In November 2012, European Ministers responsible for space, meeting in Naples, Italy, approved the start of preparatory activities for Europe's next-generation Ariane 6 launch vehicle.
The objective of Ariane 6 is to maintain guaranteed autonomous access to space for Europe, while minimising exploitation costs and suppressing any support to exploitation.
The performance requested for the new launch vehicle was 3–6.5 tonnes in equivalent geostationary transfer orbit (GTO), to cover both governmental and commercial needs. The general configuration retained was 'PPH' – indicating the sequence of stages using solid propulsion, solid propulsion and cryogenic propulsion.
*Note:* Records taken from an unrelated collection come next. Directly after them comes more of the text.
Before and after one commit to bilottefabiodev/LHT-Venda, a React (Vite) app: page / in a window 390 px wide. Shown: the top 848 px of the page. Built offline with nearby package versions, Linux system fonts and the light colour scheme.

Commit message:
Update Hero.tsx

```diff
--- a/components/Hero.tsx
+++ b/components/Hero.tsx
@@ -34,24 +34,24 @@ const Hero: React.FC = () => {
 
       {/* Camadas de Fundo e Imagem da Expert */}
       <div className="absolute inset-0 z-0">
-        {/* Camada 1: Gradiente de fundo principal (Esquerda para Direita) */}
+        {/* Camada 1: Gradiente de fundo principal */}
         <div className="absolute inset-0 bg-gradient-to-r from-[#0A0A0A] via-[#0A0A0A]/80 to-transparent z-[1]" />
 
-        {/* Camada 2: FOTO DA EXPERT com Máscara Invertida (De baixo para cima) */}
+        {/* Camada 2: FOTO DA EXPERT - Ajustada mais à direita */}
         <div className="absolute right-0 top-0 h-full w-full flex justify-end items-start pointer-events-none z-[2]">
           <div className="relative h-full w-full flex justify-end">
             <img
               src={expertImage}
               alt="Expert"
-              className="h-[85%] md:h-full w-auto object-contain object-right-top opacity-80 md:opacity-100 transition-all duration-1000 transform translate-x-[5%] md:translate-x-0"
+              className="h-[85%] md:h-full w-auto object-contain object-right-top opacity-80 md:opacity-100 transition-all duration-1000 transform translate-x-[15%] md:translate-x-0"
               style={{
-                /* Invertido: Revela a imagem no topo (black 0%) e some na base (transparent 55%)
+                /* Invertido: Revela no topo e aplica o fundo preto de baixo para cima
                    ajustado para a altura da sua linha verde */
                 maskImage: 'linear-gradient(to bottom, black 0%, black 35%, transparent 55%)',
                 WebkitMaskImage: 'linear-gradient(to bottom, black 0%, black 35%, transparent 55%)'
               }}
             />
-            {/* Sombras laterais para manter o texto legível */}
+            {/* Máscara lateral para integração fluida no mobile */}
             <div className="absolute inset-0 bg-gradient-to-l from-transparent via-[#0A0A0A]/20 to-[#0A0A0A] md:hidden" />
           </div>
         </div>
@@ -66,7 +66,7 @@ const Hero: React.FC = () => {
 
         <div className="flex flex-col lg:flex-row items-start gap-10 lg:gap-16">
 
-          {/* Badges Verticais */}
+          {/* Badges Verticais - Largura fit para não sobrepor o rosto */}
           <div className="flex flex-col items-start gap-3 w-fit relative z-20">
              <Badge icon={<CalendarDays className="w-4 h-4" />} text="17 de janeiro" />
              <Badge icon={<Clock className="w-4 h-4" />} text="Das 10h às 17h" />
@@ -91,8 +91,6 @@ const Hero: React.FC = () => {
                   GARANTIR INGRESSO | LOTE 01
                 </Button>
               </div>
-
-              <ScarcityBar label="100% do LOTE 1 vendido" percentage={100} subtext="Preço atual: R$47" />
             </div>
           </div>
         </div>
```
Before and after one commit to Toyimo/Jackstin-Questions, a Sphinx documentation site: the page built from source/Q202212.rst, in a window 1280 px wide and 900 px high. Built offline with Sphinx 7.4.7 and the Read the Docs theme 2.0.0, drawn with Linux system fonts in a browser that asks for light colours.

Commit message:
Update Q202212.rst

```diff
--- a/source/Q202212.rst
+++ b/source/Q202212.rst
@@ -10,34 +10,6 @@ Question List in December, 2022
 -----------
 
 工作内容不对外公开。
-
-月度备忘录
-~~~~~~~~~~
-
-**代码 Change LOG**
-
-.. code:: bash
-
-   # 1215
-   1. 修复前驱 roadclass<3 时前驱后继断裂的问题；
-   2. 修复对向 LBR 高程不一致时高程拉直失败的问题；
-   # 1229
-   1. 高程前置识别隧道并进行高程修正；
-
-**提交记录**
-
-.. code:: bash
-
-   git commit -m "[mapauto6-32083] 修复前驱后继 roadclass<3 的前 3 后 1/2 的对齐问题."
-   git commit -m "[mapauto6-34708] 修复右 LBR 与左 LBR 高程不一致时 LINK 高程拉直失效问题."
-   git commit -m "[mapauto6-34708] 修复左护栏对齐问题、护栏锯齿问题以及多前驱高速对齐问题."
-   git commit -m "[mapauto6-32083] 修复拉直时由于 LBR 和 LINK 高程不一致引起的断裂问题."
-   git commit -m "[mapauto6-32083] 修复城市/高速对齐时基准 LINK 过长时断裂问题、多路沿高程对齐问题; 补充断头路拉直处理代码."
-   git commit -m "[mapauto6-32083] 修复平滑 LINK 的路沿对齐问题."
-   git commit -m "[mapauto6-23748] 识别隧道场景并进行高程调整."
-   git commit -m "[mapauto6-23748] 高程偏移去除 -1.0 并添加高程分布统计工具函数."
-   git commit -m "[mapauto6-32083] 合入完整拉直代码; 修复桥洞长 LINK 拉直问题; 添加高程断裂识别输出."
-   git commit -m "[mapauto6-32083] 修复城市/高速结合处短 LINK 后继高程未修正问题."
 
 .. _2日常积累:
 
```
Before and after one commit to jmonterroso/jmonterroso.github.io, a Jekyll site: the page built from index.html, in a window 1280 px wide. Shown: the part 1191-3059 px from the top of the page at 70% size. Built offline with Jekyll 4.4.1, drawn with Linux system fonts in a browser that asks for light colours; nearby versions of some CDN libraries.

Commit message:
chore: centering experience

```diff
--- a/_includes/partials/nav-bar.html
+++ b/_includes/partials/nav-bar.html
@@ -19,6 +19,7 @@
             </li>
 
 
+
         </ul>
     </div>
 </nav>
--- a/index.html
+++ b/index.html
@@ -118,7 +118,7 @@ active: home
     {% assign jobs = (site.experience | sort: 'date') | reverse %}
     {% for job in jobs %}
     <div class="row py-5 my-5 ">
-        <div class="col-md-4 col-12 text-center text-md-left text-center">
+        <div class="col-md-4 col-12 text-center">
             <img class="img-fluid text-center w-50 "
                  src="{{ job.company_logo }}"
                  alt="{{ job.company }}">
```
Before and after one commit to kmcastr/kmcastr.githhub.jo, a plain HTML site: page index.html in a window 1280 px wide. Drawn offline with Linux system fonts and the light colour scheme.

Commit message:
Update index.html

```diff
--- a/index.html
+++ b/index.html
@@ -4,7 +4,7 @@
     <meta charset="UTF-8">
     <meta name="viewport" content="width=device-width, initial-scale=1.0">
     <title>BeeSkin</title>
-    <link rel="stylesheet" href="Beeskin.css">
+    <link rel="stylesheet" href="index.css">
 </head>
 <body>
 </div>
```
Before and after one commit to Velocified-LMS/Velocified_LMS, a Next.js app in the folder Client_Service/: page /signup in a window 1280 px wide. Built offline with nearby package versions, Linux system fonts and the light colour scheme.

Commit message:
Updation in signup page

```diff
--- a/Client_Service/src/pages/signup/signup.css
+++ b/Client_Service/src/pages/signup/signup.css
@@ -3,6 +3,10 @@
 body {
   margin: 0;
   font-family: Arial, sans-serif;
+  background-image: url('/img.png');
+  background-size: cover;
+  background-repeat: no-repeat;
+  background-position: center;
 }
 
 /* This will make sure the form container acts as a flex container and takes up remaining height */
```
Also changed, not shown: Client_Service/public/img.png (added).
Ministers also requested that the new launch vehicle exploits maximum commonalities with the cryogenic reignitable upper stage of Ariane 5 ME.
Seven months after ESA's Ministerial Council decision, the project team of ESA, supported by CNES, has endorsed the final concept proposed by industry for the vehicle that will become Europe's workhorse for reaching space in the 2020s and beyond.
This concept was selected after six months of trade-off studies done by a 'plateau projet' integrating industrial teams (Astrium, Avio, Herakles and the participation of Safran, MT Aerospace and others) working under ESA contract, consistent with Ministerial decisions mentioned above.
The choice of configuration was made by consensus and based on the following main criteria: exploitation costs, time to market and development costs.
Ariane 6 will benefit from the advances by European industry in solid and cryogenic propulsion, structures, systems, avionics, ground segment and operations through the Ariane and Vega programmes.
Baseline configuration selected
The selected 'Multi P linear' concept is based on a lower 'composite' of four motors, each loaded with around 135 tonnes of solid propellant, providing also synergies with the Vega evolution perspectives. An "in-line" arrangement of three will serve as the first stage, while the fourth will be mounted above as the second stage.
The third stage will be an adapted version of the Ariane 5 ME upper stage, equipped with the Vinci engine and specific propellant tanks.
The 5.4 m-diameter payload fairing will be able to accommodate the same volume of satellites as Ariane 5.
Steps to October 2013
The next step will be for ESA to consult with industry to gather competing ideas on key work packages of the new launch system. Industry will have maximum flexibility for meeting the requirements.
Consolidation of the current Phase A will take place at the Preliminary Requirements Review (PRR) in October 2013.
Decisions taken by the ESA Council at Ministerial level in November 2012 are being implemented strictly and timely.